Available data |
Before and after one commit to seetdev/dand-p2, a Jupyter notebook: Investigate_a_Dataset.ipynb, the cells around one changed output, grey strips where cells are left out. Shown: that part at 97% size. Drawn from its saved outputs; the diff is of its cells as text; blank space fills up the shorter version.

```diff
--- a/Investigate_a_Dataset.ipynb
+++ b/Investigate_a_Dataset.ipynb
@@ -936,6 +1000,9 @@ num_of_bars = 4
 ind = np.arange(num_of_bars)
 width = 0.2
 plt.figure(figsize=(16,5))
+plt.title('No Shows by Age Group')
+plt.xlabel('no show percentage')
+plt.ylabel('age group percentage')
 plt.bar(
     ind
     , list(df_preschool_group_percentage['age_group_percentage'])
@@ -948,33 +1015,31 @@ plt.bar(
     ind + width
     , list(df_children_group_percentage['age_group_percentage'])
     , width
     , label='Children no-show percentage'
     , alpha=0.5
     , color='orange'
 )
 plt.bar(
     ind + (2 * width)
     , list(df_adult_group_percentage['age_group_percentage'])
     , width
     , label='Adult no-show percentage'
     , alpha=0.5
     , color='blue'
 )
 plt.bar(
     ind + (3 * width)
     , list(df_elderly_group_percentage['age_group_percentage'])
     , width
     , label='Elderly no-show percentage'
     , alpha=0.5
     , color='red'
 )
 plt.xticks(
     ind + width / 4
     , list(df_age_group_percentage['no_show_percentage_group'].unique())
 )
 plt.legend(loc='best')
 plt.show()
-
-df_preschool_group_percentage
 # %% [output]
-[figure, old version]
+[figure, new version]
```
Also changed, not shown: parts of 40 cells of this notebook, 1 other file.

Assignment |
Copy each line containing the word "list" from the data.

Response for this exercise |
     , list(df_preschool_group_percentage['age_group_percentage'])
     , list(df_children_group_percentage['age_group_percentage'])
     , list(df_adult_group_percentage['age_group_percentage'])
     , list(df_elderly_group_percentage['age_group_percentage'])
     , list(df_age_group_percentage['no_show_percentage_group'].unique())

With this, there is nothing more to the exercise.